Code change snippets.
BEGIN
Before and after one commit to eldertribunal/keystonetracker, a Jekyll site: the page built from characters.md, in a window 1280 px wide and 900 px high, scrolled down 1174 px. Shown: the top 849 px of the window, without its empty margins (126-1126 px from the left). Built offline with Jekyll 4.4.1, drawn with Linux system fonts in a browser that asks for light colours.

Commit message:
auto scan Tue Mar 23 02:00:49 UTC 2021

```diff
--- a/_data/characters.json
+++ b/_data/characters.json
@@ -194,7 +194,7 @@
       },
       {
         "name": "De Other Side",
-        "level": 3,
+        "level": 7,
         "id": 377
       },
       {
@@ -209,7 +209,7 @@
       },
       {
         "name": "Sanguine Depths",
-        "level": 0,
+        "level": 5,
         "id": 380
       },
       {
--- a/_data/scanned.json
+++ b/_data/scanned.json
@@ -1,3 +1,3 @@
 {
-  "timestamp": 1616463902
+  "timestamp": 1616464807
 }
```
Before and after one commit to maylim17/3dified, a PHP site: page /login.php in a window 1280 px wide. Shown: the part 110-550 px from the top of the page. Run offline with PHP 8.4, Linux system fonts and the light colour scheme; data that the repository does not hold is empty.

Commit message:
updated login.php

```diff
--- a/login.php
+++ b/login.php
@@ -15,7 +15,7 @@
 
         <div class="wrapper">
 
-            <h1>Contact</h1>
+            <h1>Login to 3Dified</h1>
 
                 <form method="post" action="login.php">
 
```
END
GOAL OF THE EXERCISE. Retyping the data above exactly and in full is the task.

OUTPUT BELOW.
Before and after one commit to eldertribunal/keystonetracker, a Jekyll site: the page built from characters.md, in a window 1280 px wide and 900 px high, scrolled down 1174 px. Shown: the top 849 px of the window, without its empty margins (126-1126 px from the left). Built offline with Jekyll 4.4.1, drawn with Linux system fonts in a browser that asks for light colours.

Commit message:
auto scan Tue Mar 23 02:00:49 UTC 2021

```diff
--- a/_data/characters.json
+++ b/_data/characters.json
@@ -194,7 +194,7 @@
       },
       {
         "name": "De Other Side",
-        "level": 3,
+        "level": 7,
         "id": 377
       },
       {
@@ -209,7 +209,7 @@
       },
       {
         "name": "Sanguine Depths",
-        "level": 0,
+        "level": 5,
         "id": 380
       },
       {
--- a/_data/scanned.json
+++ b/_data/scanned.json
@@ -1,3 +1,3 @@
 {
-  "timestamp": 1616463902
+  "timestamp": 1616464807
 }
```
Before and after one commit to maylim17/3dified, a PHP site: page /login.php in a window 1280 px wide. Shown: the part 110-550 px from the top of the page. Run offline with PHP 8.4, Linux system fonts and the light colour scheme; data that the repository does not hold is empty.

Commit message:
updated login.php

```diff
--- a/login.php
+++ b/login.php
@@ -15,7 +15,7 @@
 
         <div class="wrapper">
 
-            <h1>Contact</h1>
+            <h1>Login to 3Dified</h1>
 
                 <form method="post" action="login.php">
 
```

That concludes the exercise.